### Work required
Retype the whole listing, please, keeping every line exact and dropping the pictures.

### Records provided
BEGIN
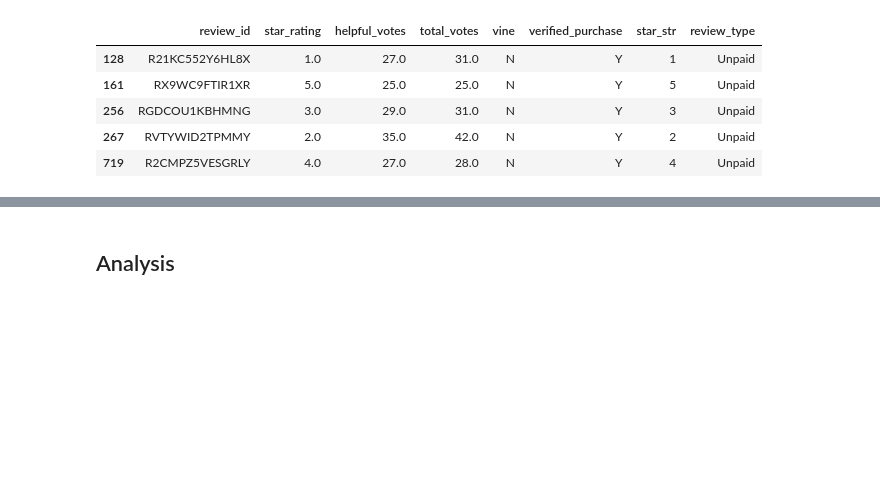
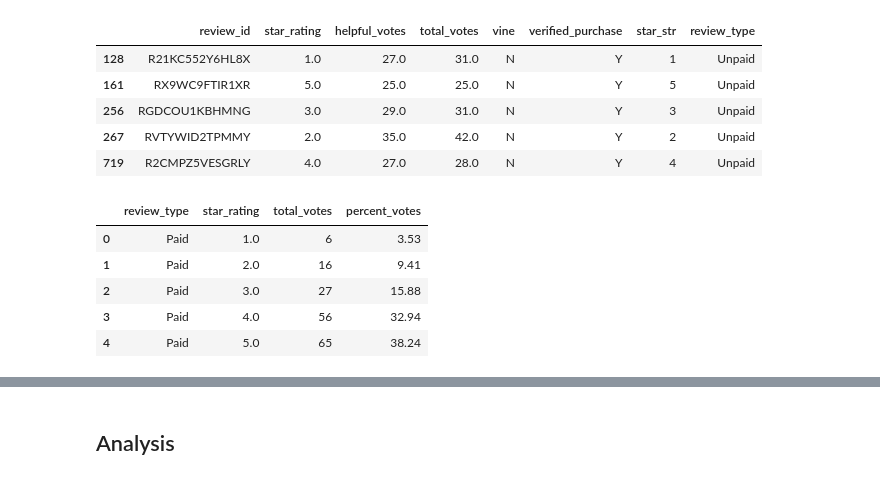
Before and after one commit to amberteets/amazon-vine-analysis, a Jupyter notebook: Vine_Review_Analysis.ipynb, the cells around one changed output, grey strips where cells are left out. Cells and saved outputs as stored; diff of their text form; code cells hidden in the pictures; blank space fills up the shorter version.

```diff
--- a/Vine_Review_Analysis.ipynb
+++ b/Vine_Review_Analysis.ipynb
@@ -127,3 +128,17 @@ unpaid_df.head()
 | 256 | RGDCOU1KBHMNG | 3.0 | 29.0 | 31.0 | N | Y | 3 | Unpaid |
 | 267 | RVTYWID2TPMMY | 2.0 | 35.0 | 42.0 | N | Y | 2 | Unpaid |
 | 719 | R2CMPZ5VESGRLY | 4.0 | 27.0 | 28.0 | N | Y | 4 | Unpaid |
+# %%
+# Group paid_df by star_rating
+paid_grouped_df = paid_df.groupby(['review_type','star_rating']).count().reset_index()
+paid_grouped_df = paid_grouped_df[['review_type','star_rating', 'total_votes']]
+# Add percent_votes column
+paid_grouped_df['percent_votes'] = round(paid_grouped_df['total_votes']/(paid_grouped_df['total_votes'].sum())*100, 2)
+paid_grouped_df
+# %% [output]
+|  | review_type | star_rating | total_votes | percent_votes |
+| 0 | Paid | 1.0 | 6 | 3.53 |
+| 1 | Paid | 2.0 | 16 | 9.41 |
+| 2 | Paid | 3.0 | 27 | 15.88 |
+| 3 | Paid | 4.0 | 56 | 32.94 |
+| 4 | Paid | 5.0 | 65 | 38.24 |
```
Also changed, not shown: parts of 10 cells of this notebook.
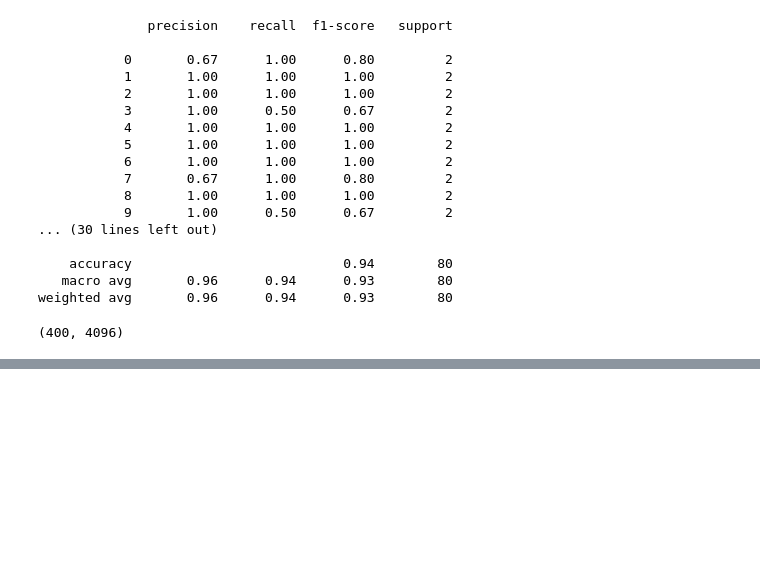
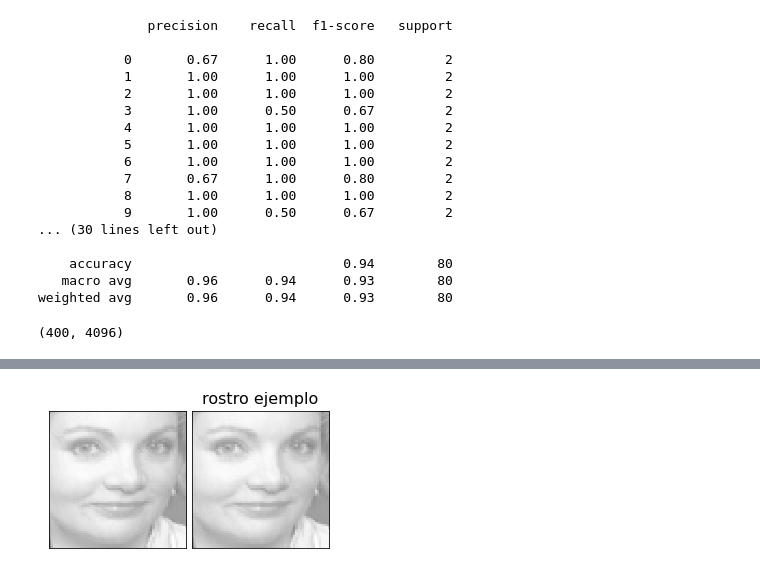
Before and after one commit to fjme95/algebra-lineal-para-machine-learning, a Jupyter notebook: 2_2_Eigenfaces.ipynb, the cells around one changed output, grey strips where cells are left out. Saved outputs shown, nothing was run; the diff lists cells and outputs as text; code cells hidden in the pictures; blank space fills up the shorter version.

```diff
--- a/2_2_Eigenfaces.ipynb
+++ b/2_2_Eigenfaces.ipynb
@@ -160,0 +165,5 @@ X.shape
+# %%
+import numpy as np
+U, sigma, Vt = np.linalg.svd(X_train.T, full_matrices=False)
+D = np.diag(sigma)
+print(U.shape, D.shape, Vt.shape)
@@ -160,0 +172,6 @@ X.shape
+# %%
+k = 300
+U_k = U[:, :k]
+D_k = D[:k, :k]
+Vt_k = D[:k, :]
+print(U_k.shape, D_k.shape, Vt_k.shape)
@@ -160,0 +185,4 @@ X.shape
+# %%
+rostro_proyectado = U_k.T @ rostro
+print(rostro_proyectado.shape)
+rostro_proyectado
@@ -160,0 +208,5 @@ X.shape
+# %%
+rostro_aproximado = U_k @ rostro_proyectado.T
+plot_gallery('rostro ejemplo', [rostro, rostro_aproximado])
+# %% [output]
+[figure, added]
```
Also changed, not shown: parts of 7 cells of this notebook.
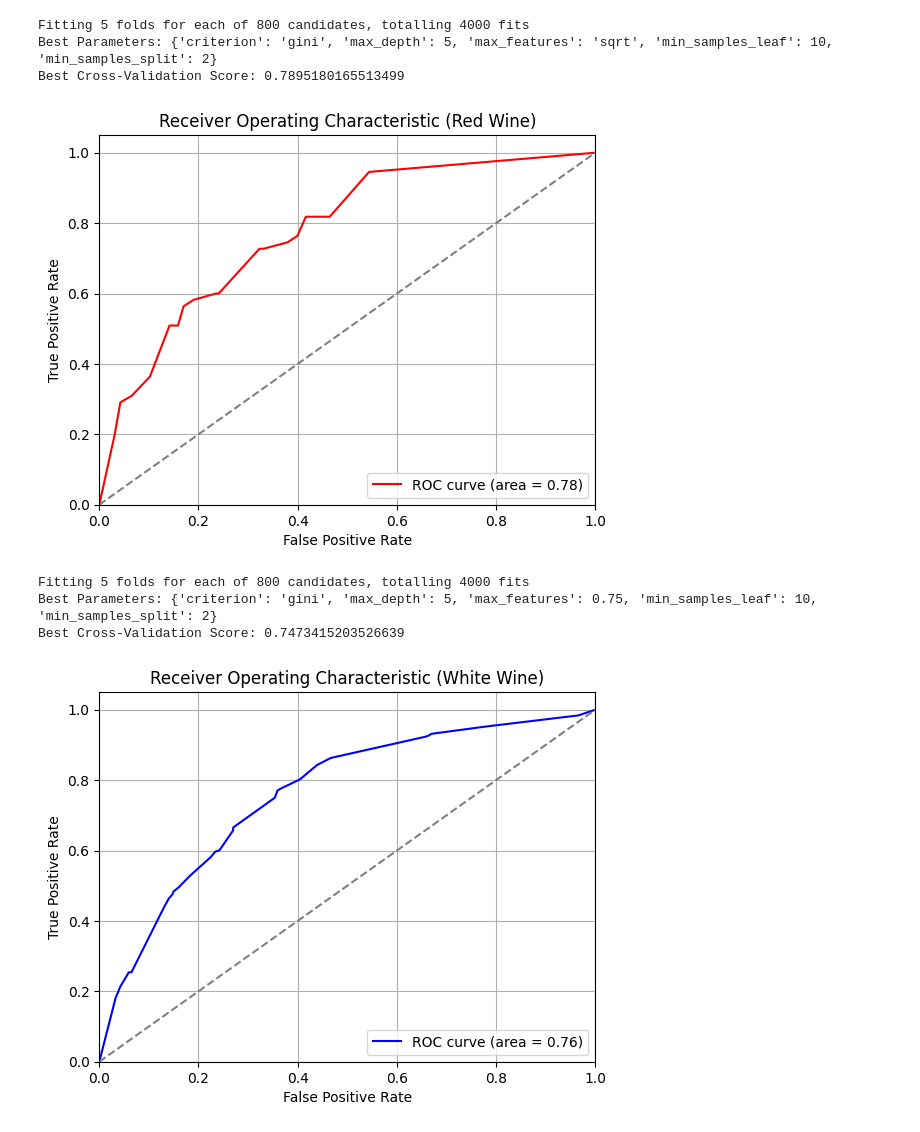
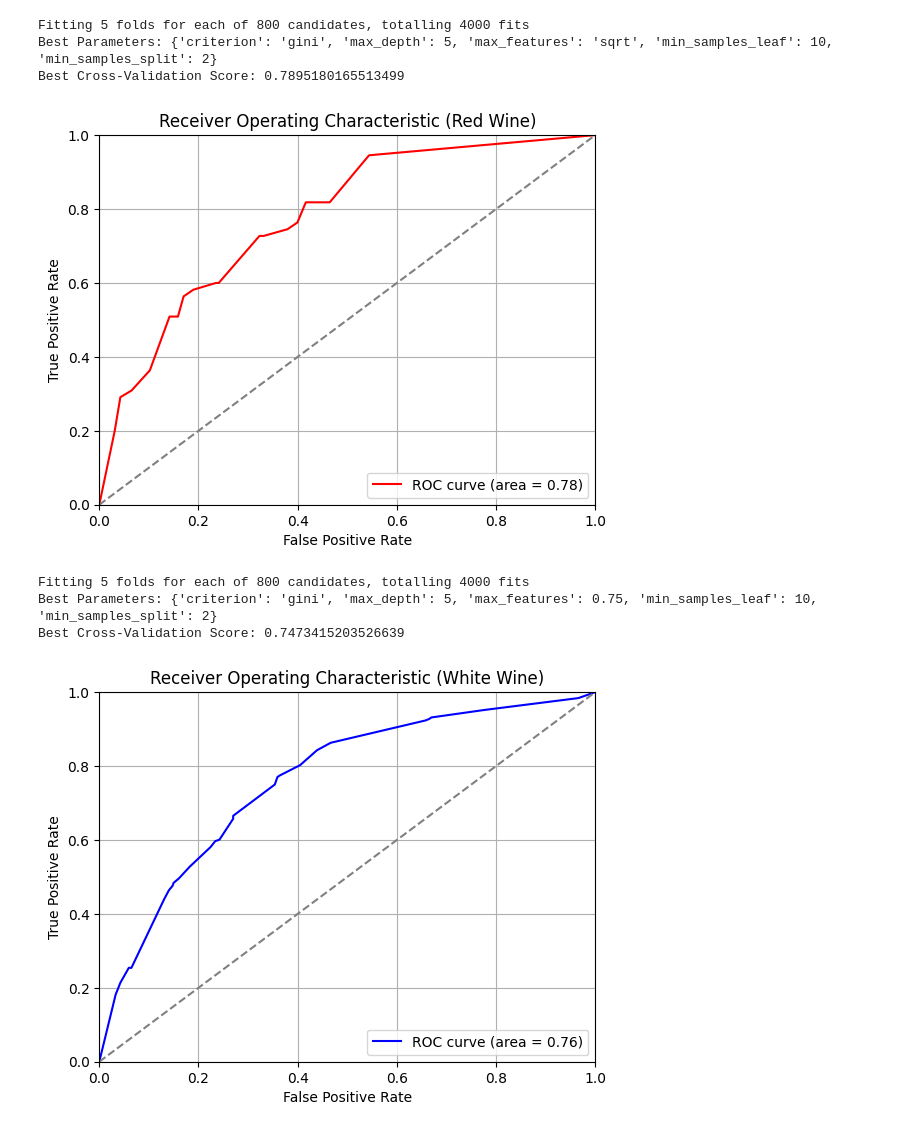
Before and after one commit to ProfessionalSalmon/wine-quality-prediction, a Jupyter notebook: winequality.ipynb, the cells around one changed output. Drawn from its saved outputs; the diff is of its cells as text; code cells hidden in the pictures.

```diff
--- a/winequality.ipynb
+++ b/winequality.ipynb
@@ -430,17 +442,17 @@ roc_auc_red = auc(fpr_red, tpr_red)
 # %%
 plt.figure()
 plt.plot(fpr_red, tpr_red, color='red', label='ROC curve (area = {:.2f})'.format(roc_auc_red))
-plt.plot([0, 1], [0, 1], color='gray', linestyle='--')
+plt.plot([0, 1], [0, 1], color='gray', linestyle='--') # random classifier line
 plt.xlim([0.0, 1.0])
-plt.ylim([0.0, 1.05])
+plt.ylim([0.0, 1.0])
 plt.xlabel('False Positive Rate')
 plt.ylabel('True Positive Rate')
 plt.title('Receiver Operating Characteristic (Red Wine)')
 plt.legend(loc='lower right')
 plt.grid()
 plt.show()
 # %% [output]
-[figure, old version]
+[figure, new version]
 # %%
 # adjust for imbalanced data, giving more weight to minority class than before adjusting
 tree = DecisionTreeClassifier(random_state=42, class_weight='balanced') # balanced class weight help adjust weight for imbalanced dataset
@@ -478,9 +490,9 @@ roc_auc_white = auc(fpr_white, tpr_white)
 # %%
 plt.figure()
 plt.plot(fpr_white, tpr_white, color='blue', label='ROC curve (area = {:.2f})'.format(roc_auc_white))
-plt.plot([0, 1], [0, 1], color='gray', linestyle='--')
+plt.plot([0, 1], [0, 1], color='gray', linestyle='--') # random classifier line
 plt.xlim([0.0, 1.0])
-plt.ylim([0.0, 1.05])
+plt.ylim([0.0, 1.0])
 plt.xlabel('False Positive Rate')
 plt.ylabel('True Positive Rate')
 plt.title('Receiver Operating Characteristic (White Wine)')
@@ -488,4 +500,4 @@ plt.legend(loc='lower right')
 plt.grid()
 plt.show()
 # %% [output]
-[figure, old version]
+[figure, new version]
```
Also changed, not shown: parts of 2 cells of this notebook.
END
### Result for this exercise
Before and after one commit to amberteets/amazon-vine-analysis, a Jupyter notebook: Vine_Review_Analysis.ipynb, the cells around one changed output, grey strips where cells are left out. Cells and saved outputs as stored; diff of their text form; code cells hidden in the pictures; blank space fills up the shorter version.

```diff
--- a/Vine_Review_Analysis.ipynb
+++ b/Vine_Review_Analysis.ipynb
@@ -127,3 +128,17 @@ unpaid_df.head()
 | 256 | RGDCOU1KBHMNG | 3.0 | 29.0 | 31.0 | N | Y | 3 | Unpaid |
 | 267 | RVTYWID2TPMMY | 2.0 | 35.0 | 42.0 | N | Y | 2 | Unpaid |
 | 719 | R2CMPZ5VESGRLY | 4.0 | 27.0 | 28.0 | N | Y | 4 | Unpaid |
+# %%
+# Group paid_df by star_rating
+paid_grouped_df = paid_df.groupby(['review_type','star_rating']).count().reset_index()
+paid_grouped_df = paid_grouped_df[['review_type','star_rating', 'total_votes']]
+# Add percent_votes column
+paid_grouped_df['percent_votes'] = round(paid_grouped_df['total_votes']/(paid_grouped_df['total_votes'].sum())*100, 2)
+paid_grouped_df
+# %% [output]
+|  | review_type | star_rating | total_votes | percent_votes |
+| 0 | Paid | 1.0 | 6 | 3.53 |
+| 1 | Paid | 2.0 | 16 | 9.41 |
+| 2 | Paid | 3.0 | 27 | 15.88 |
+| 3 | Paid | 4.0 | 56 | 32.94 |
+| 4 | Paid | 5.0 | 65 | 38.24 |
```
Also changed, not shown: parts of 10 cells of this notebook.
Before and after one commit to fjme95/algebra-lineal-para-machine-learning, a Jupyter notebook: 2_2_Eigenfaces.ipynb, the cells around one changed output, grey strips where cells are left out. Saved outputs shown, nothing was run; the diff lists cells and outputs as text; code cells hidden in the pictures; blank space fills up the shorter version.

```diff
--- a/2_2_Eigenfaces.ipynb
+++ b/2_2_Eigenfaces.ipynb
@@ -160,0 +165,5 @@ X.shape
+# %%
+import numpy as np
+U, sigma, Vt = np.linalg.svd(X_train.T, full_matrices=False)
+D = np.diag(sigma)
+print(U.shape, D.shape, Vt.shape)
@@ -160,0 +172,6 @@ X.shape
+# %%
+k = 300
+U_k = U[:, :k]
+D_k = D[:k, :k]
+Vt_k = D[:k, :]
+print(U_k.shape, D_k.shape, Vt_k.shape)
@@ -160,0 +185,4 @@ X.shape
+# %%
+rostro_proyectado = U_k.T @ rostro
+print(rostro_proyectado.shape)
+rostro_proyectado
@@ -160,0 +208,5 @@ X.shape
+# %%
+rostro_aproximado = U_k @ rostro_proyectado.T
+plot_gallery('rostro ejemplo', [rostro, rostro_aproximado])
+# %% [output]
+[figure, added]
```
Also changed, not shown: parts of 7 cells of this notebook.
Before and after one commit to ProfessionalSalmon/wine-quality-prediction, a Jupyter notebook: winequality.ipynb, the cells around one changed output. Drawn from its saved outputs; the diff is of its cells as text; code cells hidden in the pictures.

```diff
--- a/winequality.ipynb
+++ b/winequality.ipynb
@@ -430,17 +442,17 @@ roc_auc_red = auc(fpr_red, tpr_red)
 # %%
 plt.figure()
 plt.plot(fpr_red, tpr_red, color='red', label='ROC curve (area = {:.2f})'.format(roc_auc_red))
-plt.plot([0, 1], [0, 1], color='gray', linestyle='--')
+plt.plot([0, 1], [0, 1], color='gray', linestyle='--') # random classifier line
 plt.xlim([0.0, 1.0])
-plt.ylim([0.0, 1.05])
+plt.ylim([0.0, 1.0])
 plt.xlabel('False Positive Rate')
 plt.ylabel('True Positive Rate')
 plt.title('Receiver Operating Characteristic (Red Wine)')
 plt.legend(loc='lower right')
 plt.grid()
 plt.show()
 # %% [output]
-[figure, old version]
+[figure, new version]
 # %%
 # adjust for imbalanced data, giving more weight to minority class than before adjusting
 tree = DecisionTreeClassifier(random_state=42, class_weight='balanced') # balanced class weight help adjust weight for imbalanced dataset
@@ -478,9 +490,9 @@ roc_auc_white = auc(fpr_white, tpr_white)
 # %%
 plt.figure()
 plt.plot(fpr_white, tpr_white, color='blue', label='ROC curve (area = {:.2f})'.format(roc_auc_white))
-plt.plot([0, 1], [0, 1], color='gray', linestyle='--')
+plt.plot([0, 1], [0, 1], color='gray', linestyle='--') # random classifier line
 plt.xlim([0.0, 1.0])
-plt.ylim([0.0, 1.05])
+plt.ylim([0.0, 1.0])
 plt.xlabel('False Positive Rate')
 plt.ylabel('True Positive Rate')
 plt.title('Receiver Operating Characteristic (White Wine)')
@@ -488,4 +500,4 @@ plt.legend(loc='lower right')
 plt.grid()
 plt.show()
 # %% [output]
-[figure, old version]
+[figure, new version]
```
Also changed, not shown: parts of 2 cells of this notebook.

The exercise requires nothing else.